With fall allergies in full swing, along with the start of flu and cold season, allow me to introduce nasal irrigation and my neti pot.
With the exception of a 4-year respite in South Bend, IN, I’ve suffered from general “hay fever” type allergies most of my life. For me, this generally manifests as congestion leading to sinus headaches. In high school, I was a Flonase junky (back before there was a generic option).
When I started having problems again after college, I wanted to try something different.
Nasal irrigation cleans out the nasal passages, removing allergens, bacteria, and other irritants.
What you need:
- a neti pot
- pickling salt
- baking soda
- dechlorinated water
You can find neti pots at most drug stores and many health food stores. These places also sell a packaged salt mix, but you don’t need this! It’s a waste of money and packaging. You could use table salt, but I highly recommend the pickling salt, which is pure salt, no iodine and no additives, like anti-caking agents, to irritate your delicate little nasal membranes.
My mix: 1 1/3 c. dechlorinated water (just let let regular tap water sit in an open measuring cup for 24 hours to dechlorinate), generous 1/2 teaspoon pickling salt, 1/8 teaspoon baking powder. I pour 2/3 c. of the mixture into the neti pot for one nostril, then use the rest for the other.
Here’s a slideshow to walk you through the process.
Does it hurt? Usually, no. It’s only painful when I’m REALLY congested, or sometimes when I skip a day. Lesson here? For this to work well, you should neti every day. Once you make it part of your routine, it will only take a few minutes.

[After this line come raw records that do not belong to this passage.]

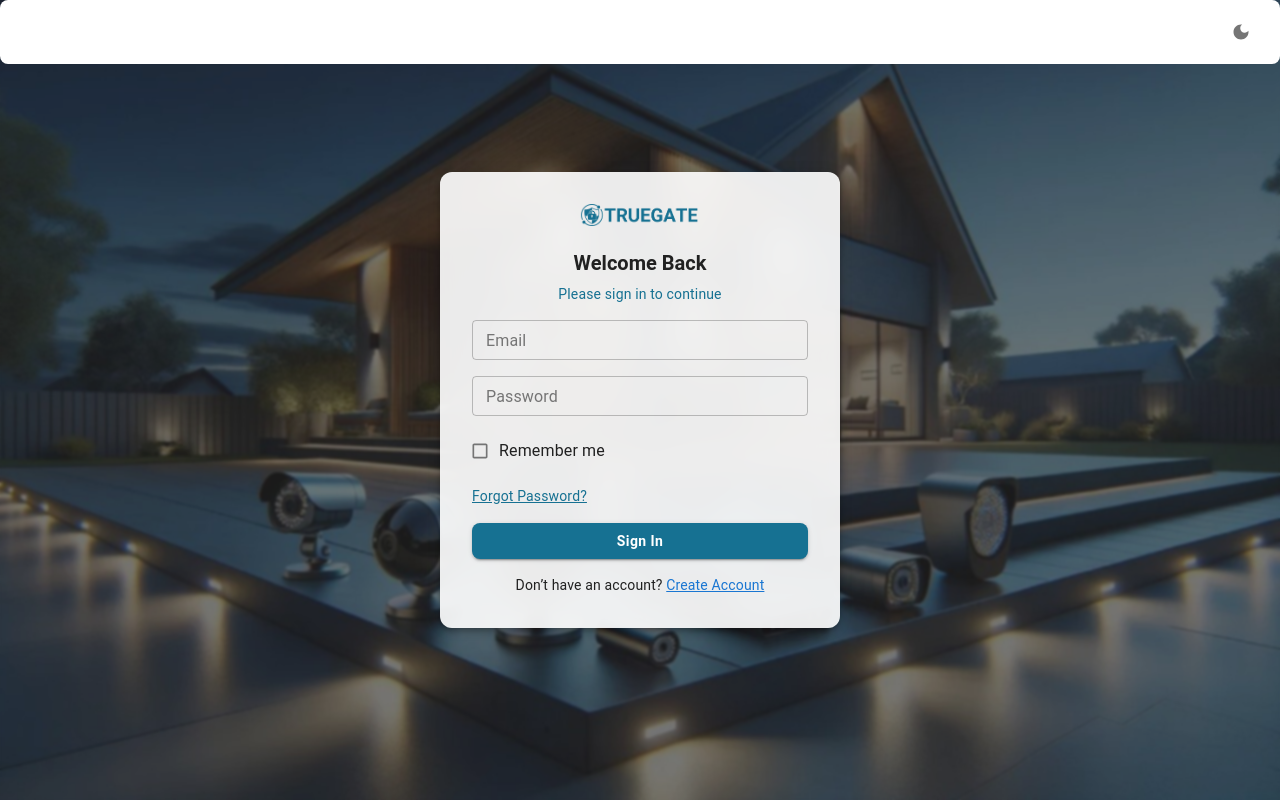
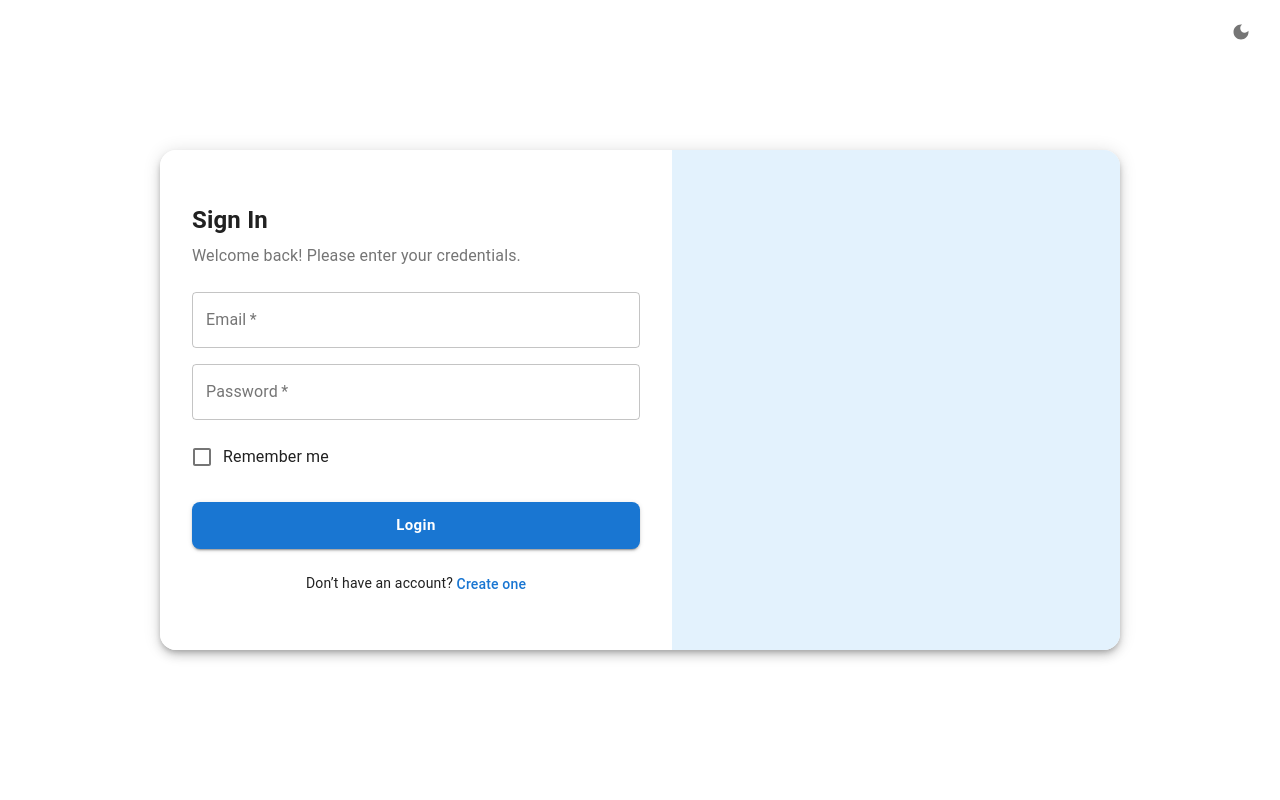
Before and after one commit to akilapilapitiya/TrueGate, a React (Vite) app in the folder frontend/: page /login in a window 1280 px wide. Built offline with nearby package versions, Linux system fonts and the light colour scheme.

Commit message:
Login Page Interface Rework

```diff
--- a/frontend/src/App.jsx
+++ b/frontend/src/App.jsx
@@ -1,4 +1,3 @@
-import React from "react";
 import {
   createBrowserRouter,
   createRoutesFromElements,
--- a/frontend/src/pages/Login.jsx
+++ b/frontend/src/pages/Login.jsx
@@ -1,186 +1,197 @@
+import React, { useRef, useState } from "react";
 import {
   Box,
+  TextField,
   Button,
   Checkbox,
-  Container,
   FormControlLabel,
-  FormGroup,
-  Grid,
-  TextField,
   Typography,
+  Link,
+  useTheme,
+  useMediaQuery,
+  Paper,
+  Fade,
 } from "@mui/material";
-import { useRef, useState } from "react";
-import { NavLink, useNavigate } from "react-router-dom";
-import namedLogo from "../assets/logo-name.png";
-import loginBg from "../assets/login-bg.png";
-import { checkLogInValidateData } from "../utils/Validate";
-import { signInWithEmailAndPassword } from "firebase/auth";
-import { auth } from "../utils/Firebase";
+import { useNavigate } from "react-router-dom";
 
 const Login = () => {
+  const theme = useTheme();
+  const isMobile = useMediaQuery(theme.breakpoints.down("md"));
   const navigate = useNavigate();
-  const [rememberMe, setRememberMe] = useState(false);
+
   const [errorMessage, setErrorMessage] = useState(null);
+  const [isRememeberChecked, setIsRememeberChecked] = useState(false);
 
-  // User Refs for Input Fields
-  const email = useRef();
-  const password = useRef();
+  const emailRef = useRef(null);
+  const passwordRef = useRef(null);
 
-  const signInLogic = () => {
-    // Validation Logic
-    const message = checkLogInValidateData(
-      email.current.value,
-      password.current.value
-    );
-    if (message) {
-      setErrorMessage(message); //Update Error State
-      return;
-    }
-    // Login Logic #FIREBASE #####################################################
-    signInWithEmailAndPassword(
-      auth,
-      email.current.value,
-      password.current.value
-    )
-      .then((userCredential) => {
-        // Signed in
-        const user = userCredential.user;
-        navigate("/dashboard");
-      })
-      .catch((error) => {
-        const errorCode = error.code;
-        const errorMessage = error.message;
-        setErrorMessage(errorCode + errorMessage);
-      });
+  const handleSignIn = async () => {
+    const emailValue = emailRef.current?.value || "";
+    const passwordValue = passwordRef.current?.value || "";
 
-    // Store Update Logic
-    // #########################################################################
-    // Rememeber Me Logic
+    // Validation
+    // const message = checkLogInValidateData(emailValue, passwordValue);
+    // if (message) {
+    //   setErrorMessage(message);
+    //   return;
+    // }
+
+    // Remember Me Check
+    // if (isRememeberChecked) {
+    //   console.log("Remember Me is checked");
+    //   // Optional: implement remember-me logic
+    // }
+
+    // Login Logic
+    // const messageState = await signInUser(emailValue, passwordValue);
+
+    // if (messageState === "Signin successful!") {
+    // } else {
+    //   console.error(messageState);
+    //   setErrorMessage(messageState);
+    // }
   };
 
   return (
+    <Fade in timeout={700}>
       <Box
         sx={{
-        width: "100vw",
-        height: "100vh",
-        backgroundImage: `url(${loginBg})`,
-        backgroundSize: "cover",
-        backgroundPosition: "center",
-        backgroundRepeat: "no-repeat",
+          position: "fixed",
+          top: 0,
+          left: 0,
+          width: "100%",
+          height: "100dvh",
           display: "flex",
           justifyContent: "center",
           alignItems: "center",
-        position: "relative",
+          backgroundColor: theme.palette.background.default,
+          overflow: "hidden",
         }}
       >
-       {/* Glass Blur Overlay */}
+        <Paper
+          elevation={4}
+          sx={{
+            width: "100%",
+            maxWidth: 960,
+            height: { xs: "auto", md: 500 },
+            display: "flex",
+            flexDirection: { xs: "column", md: "row" },
+            borderRadius: 4,
+            overflow: "hidden",
+            m: 2,
+            boxShadow: theme.shadows[6],
+          }}
+        >
+          {/* Left Panel - Login */}
           <Box
             sx={{
-          position: "absolute",
-          width: "100%",
-          height: "100%",
-          backdropFilter: "blur(1px)",
-          backgroundColor: "rgba(255, 255, 255, 0.1)",
-          zIndex: 1,
-        }}
-      />
-
-      {/* Login Card */}
-      <Box
-        sx={{
-          zIndex: 2,
-          width: "90%",
-          maxWidth: "400px",
+              flex: 1,
               p: 4,
-          borderRadius: 3,
-          backgroundColor: "rgba(255, 255, 255, 0.91)",
-          boxShadow: 5,
               display: "flex",
               flexDirection: "column",
-          alignItems: "center",
-          backdropFilter: "blur(15px)",
+              justifyContent: "center",
+              backgroundColor: theme.palette.background.paper,
             }}
           >
-        <img
-          src={namedLogo}
-          alt="Logo"
-          style={{ width: "120px", marginBottom: "24px" }}
-        />
-        <Typography variant="h5" fontWeight="bold" gutterBottom>
-          Welcome Back
+            <Typography variant="h4" fontWeight={700} mb={1}>
+              Sign In
             </Typography>
-        <Typography variant="body2"  color="#167192" sx={{ mb: 2 }}>
-          Please sign in to continue
+            <Typography variant="body1" color="text.secondary" mb={3}>
+              Welcome back! Please enter your credentials.
             </Typography>
 
+            <Box
+              component="form"
+              sx={{ display: "flex", flexDirection: "column", gap: 2 }}
+              onSubmit={(e) => {
+                e.preventDefault();
+                handleSignIn();
+              }}
+            >
               <TextField
                 label="Email"
+                inputRef={emailRef}
                 type="email"
+                fullWidth
+                size="medium"
                 variant="outlined"
-          fullWidth
-          size="small"
-          sx={{ mb: 2 }}
-          inputRef={email}
+                required
               />
               <TextField
                 label="Password"
                 type="password"
+                inputRef={passwordRef}
+                fullWidth
+                size="medium"
                 variant="outlined"
-          fullWidth
-          size="small"
-          sx={{ mb: 2 }}
-          inputRef={password}
+                required
               />
-
-        <FormGroup sx={{ width: "100%", mb: 2 }}>
               <FormControlLabel
                 control={
                   <Checkbox
-                size="small"
-                checked={rememberMe}
-                onChange={(e) => setRememberMe(e.target.checked)}
+                    checked={isRememeberChecked}
+                    onChange={(e) => setIsRememeberChecked(e.target.checked)}
                   />
                 }
                 label="Remember me"
               />
-        </FormGroup>
-
-        <NavLink
-          to="/password-reset"
-          style={{
-            fontSize: "14px",
-            marginBottom: "16px",
-            alignSelf: "flex-start",
-            color: "#167192",
-          }}
+              {errorMessage && (
+                <Typography
+                  variant="body2"
+                  color="error"
+                  textAlign="center"
+                  sx={{ mt: 1 }}
                 >
-          Forgot Password?
-        </NavLink>
-
-        {errorMessage && (
-          <Typography variant="body2" color="error" sx={{ mb: 2 }}>
                   {errorMessage}
                 </Typography>
               )}
-
               <Button
                 variant="contained"
+                type="submit"
+                size="large"
+                sx={{
+                  mt: 1,
+                  py: 1.3,
+                  borderRadius: 2,
+                  fontWeight: 600,
+                  textTransform: "none",
+                }}
+              >
+                Login
+              </Button>
+              <Typography variant="body2" mt={1} textAlign="center">
+                Don’t have an account?{" "}
+                <Link
+                  component="button"
+                  onClick={() => navigate("/register")}
+                  underline="hover"
                   color="primary"
-          fullWidth
-          onClick={signInLogic}
-          sx={{ mb: 2, textTransform: "none", fontWeight: "bold",backgroundColor: "#167192" }}
+                  sx={{ fontWeight: 500, cursor: "pointer" }}
                 >
-          Sign In
-        </Button>
-
-        <Typography variant="body2">
-          Don’t have an account?{" "}
-          <NavLink to="/register" style={{ color: "#1976d2" }}>
-            Create Account
-          </NavLink>
+                  Create one
+                </Link>
               </Typography>
             </Box>
           </Box>
+
+          {/* Right Panel */}
+          {!isMobile && (
+            <Box
+              sx={{
+                flex: 1,
+                backgroundColor:
+                  theme.palette.mode === "dark" ? "#1e1e2f" : "#e3f2fd",
+                display: "flex",
+                alignItems: "center",
+                justifyContent: "center",
+              }}
+            >
+              <Typography variant="h6" color="text.secondary"></Typography>
+            </Box>
+          )}
+        </Paper>
+      </Box>
+    </Fade>
   );
 };
 
```
Lines whose indentation alone changed are shown as unchanged.
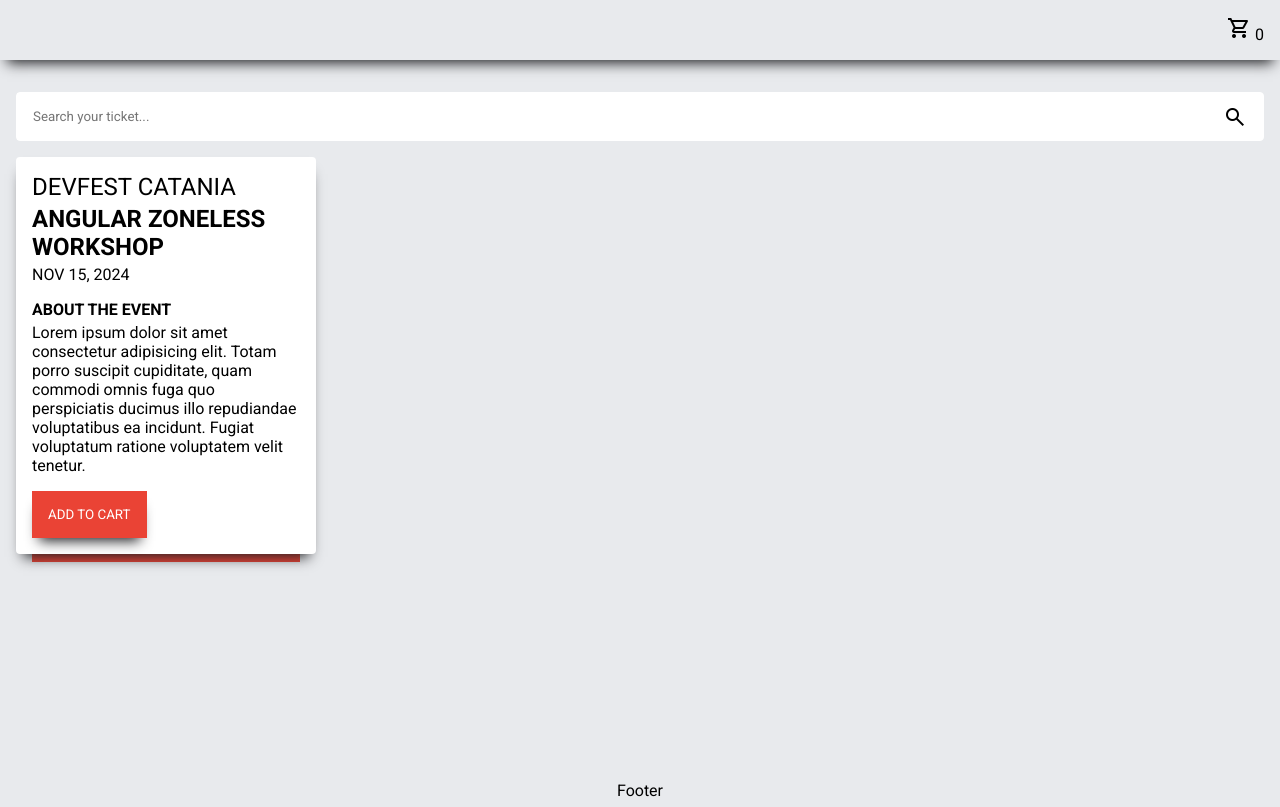
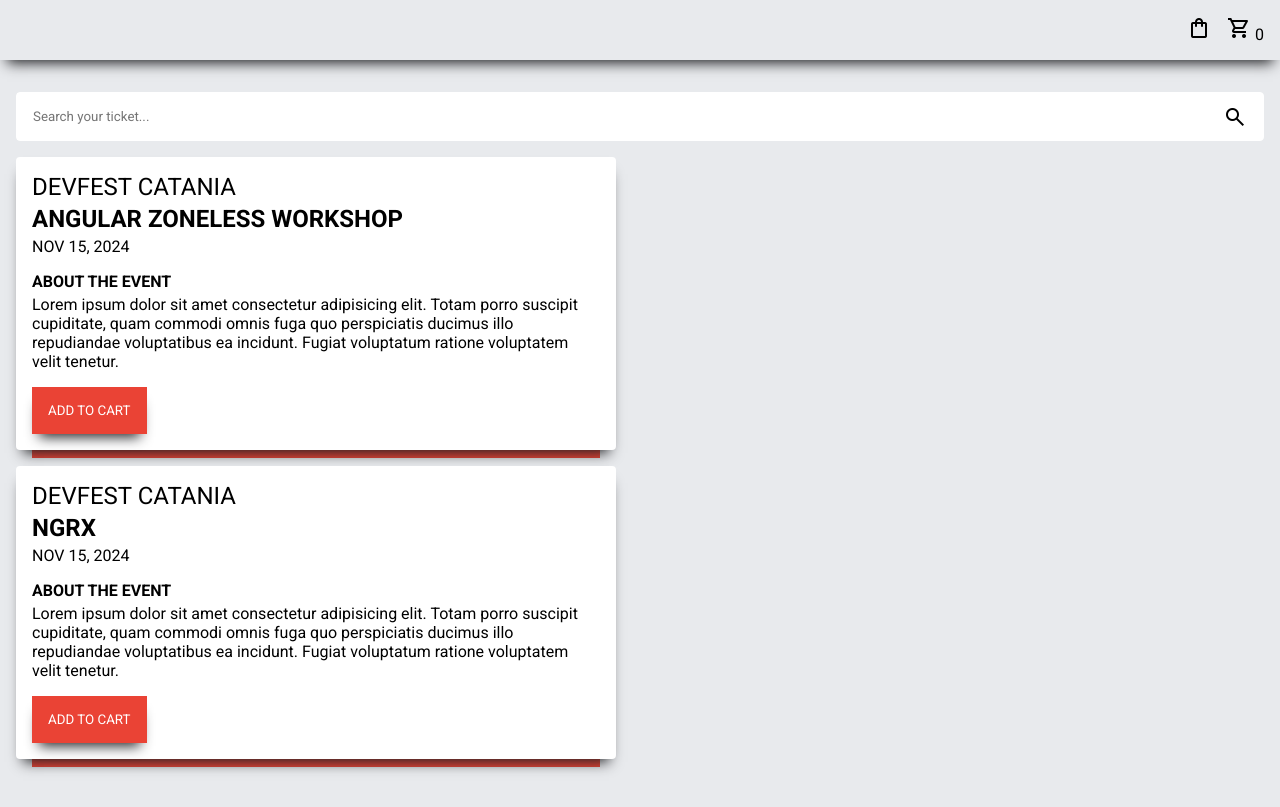
Before and after one commit to gdgroma/workshop-angular-zoneless, an Angular app: page /shop in a window 1280 px wide. Built offline with nearby package versions, Linux system fonts and the light colour scheme.

Commit message:
feat: cart take quantity into account

```diff
--- a/src/app/app.component.html
+++ b/src/app/app.component.html
@@ -1,5 +1,11 @@
 <section class="container">
   <header>
+    <div (click)="goToShop()" class="header__icon">
+      <span class="material-symbols-outlined">
+        shopping_bag
+      </span>
+    </div>
+
     <div (click)="goToCart()" class="header__icon">
       <span class="material-symbols-outlined">
         shopping_cart
@@ -12,5 +18,5 @@
     <router-outlet />
   </div>
 
-  <footer>Footer</footer>
+  <footer></footer>
 </section>
--- a/src/app/app.component.scss
+++ b/src/app/app.component.scss
@@ -16,6 +16,12 @@
   min-height: 100vh;
   min-height: 100dvh;
 
+  header,
+  footer {
+    width: 100%;
+    padding: 16px;
+  }
+
   header {
     grid-area: header;
 
@@ -24,8 +30,7 @@
     justify-content: flex-end;
     align-items: center;
 
-    width: 100%;
-    padding: 16px;
+    gap: 16px;
 
     box-shadow: var(--shadow);
 
--- a/src/app/app.component.ts
+++ b/src/app/app.component.ts
@@ -15,7 +15,10 @@
   quantity$ = inject(TicketService).quantity;
 
   goToCart(): void {
-    console.log('Here?');
     this.router.navigate(['/cart']);
   }
+
+  goToShop(): void {
+    this.router.navigate(['/shop']);
+  }
 }
--- a/src/app/pages/cart/cart.component.html
+++ b/src/app/pages/cart/cart.component.html
@@ -1,7 +1,12 @@
 <section>
-    @for (ticket of cart$ | async; track ticket.id) {
-        <app-ticket [ticket]="ticket">
-            <button (click)="removeTicket(ticket)">Remove Ticket</button>
-        </app-ticket>
+    @for (item of cart$ | async; track $index) {
+        @if(item.ticket) {
+            <app-ticket [ticket]="item.ticket">
+                <div class="remove">
+                    <button (click)="removeTicket(item.ticket)">Remove Ticket</button>
+                    <p>{{ item.quantity }}</p>
+                </div>
+            </app-ticket>
+        }
     }
 </section>
--- a/src/app/pages/cart/cart.component.scss
+++ b/src/app/pages/cart/cart.component.scss
@@ -1,11 +1,23 @@
 section {
     display: flex;
-    justify-content: flex-start;
-    align-items: center;
+    flex-direction: column;
+    justify-content: center;
+    align-items: flex-start;
 
     gap: 16px;
 
-    flex-wrap: wrap;
+    width: inherit;
 
-    width: inherit;
+    & .remove {
+        display: flex;
+        flex-direction: row;
+        justify-content: flex-start;
+        align-items: center;
+
+        gap: 16px;
+
+        & p {
+            font-size: 24px;
+        }
+    }
 }
--- a/src/app/pages/cart/cart.component.ts
+++ b/src/app/pages/cart/cart.component.ts
@@ -1,5 +1,5 @@
 import { Component, inject } from '@angular/core';
-import { AsyncPipe } from '@angular/common';
+import { AsyncPipe, JsonPipe } from '@angular/common';
 
 import { TicketService } from '../../shared/providers/ticket.service';
 import { TicketComponent } from '../../shared/components/ticket/ticket.component';
@@ -7,13 +7,14 @@
 
 @Component({
   standalone: true,
-  imports: [TicketComponent, AsyncPipe],
+  imports: [TicketComponent, AsyncPipe, JsonPipe],
   selector: 'app-shop',
   templateUrl: './cart.component.html',
   styleUrls: ['./cart.component.scss'],
 })
 export default class CartComponent {
   #ticketService = inject(TicketService);
+
   cart$ = this.#ticketService.cart;
 
   removeTicket({ id }: Ticket): void {
--- a/src/app/pages/shop/shop.component.scss
+++ b/src/app/pages/shop/shop.component.scss
@@ -1,11 +1,10 @@
 .tickets__container {
     display: flex;
-    justify-content: flex-start;
-    align-items: center;
+    flex-direction: column;
+    justify-content: center;
+    align-items: flex-start;
 
     gap: 16px;
 
-    flex-wrap: wrap;
-
     width: inherit;
 }
--- a/src/app/shared/components/ticket/ticket.component.scss
+++ b/src/app/shared/components/ticket/ticket.component.scss
@@ -1,7 +1,7 @@
 .ticket {
   position: relative;
 
-  width: 300px;
+  width: 600px;
   height: auto;
 
   padding: 16px;
@@ -55,7 +55,7 @@
     left: 16px;
     right: 16px;
 
-    width: 268px;
+    width: 568px;
     height: 16px;
 
     background-color: var(--red-500);
--- a/src/app/shared/const/response/tickets.ts
+++ b/src/app/shared/const/response/tickets.ts
@@ -10,4 +10,13 @@
     location: 'DevFest Catania',
     title: 'Angular Zoneless Workshop',
   },
+  {
+    id: 1,
+    about: `Lorem ipsum dolor sit amet consectetur adipisicing elit. Totam porro suscipit cupiditate,
+        quam commodi omnis fuga quo perspiciatis ducimus illo repudiandae voluptatibus ea incidunt.
+        Fugiat voluptatum ratione voluptatem velit tenetur.`,
+    date: new Date(),
+    location: 'DevFest Catania',
+    title: 'NgRx',
+  },
 ];
--- a/src/app/shared/providers/ticket.service.ts
+++ b/src/app/shared/providers/ticket.service.ts
@@ -3,18 +3,23 @@
 import { Ticket } from '../models/ticket';
 import { TICKETS } from '../const/response/tickets';
 
+export type Cart = {
+  ticket: Ticket;
+  quantity: number;
+}
+
 @Injectable({
   providedIn: 'root',
 })
 export class TicketService {
-  #cart: BehaviorSubject<Ticket[]> = new BehaviorSubject<Ticket[]>([]);
+  #cart: BehaviorSubject<Cart[]> = new BehaviorSubject<Cart[]>([]);
 
-  get cart(): Observable<Ticket[]> {
+  get cart(): Observable<Cart[]> {
     return this.#cart.asObservable();
   }
 
   get quantity(): Observable<number> {
-    return this.#cart.asObservable().pipe(map(cart => cart.length));
+    return this.#cart.asObservable().pipe(map(cart => cart.reduce((a, b) => a + b.quantity, 0)));
   }
 
   getTickets(): Observable<Ticket[]> {
@@ -29,11 +34,31 @@
   }
 
   addTicket(ticket: Ticket): void {
-    this.#cart.next([...this.#cart.getValue(), ticket]);
+    const cart = this.#cart.getValue();
+    const item = cart.find(item => item.ticket.id === ticket.id);
+
+
+    if (item) item.quantity++;
+    else {
+      cart.push({
+        ticket,
+        quantity: 1
+      })
+    }
+
+    this.#cart.next(cart);
   }
 
   removeTicket(tickeId: number): void {
-    const tickets = this.#cart.getValue().filter(({ id }) => id !== tickeId);
-    this.#cart.next(tickets);
+    let cart = this.#cart.getValue();
+    const itemId = cart.findIndex(item => item.ticket.id === tickeId);
+
+    console.log(cart);
+
+    if (itemId > -1) {
+      if (cart[itemId].quantity > 0) cart[itemId].quantity--;
+    }
+
+    this.#cart.next(cart);
   }
 }
```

I neti in the evening, usually an hour or two before bed.
Using the neti pot every day means traveling with proper supplies. Come back tomorrow for that tale.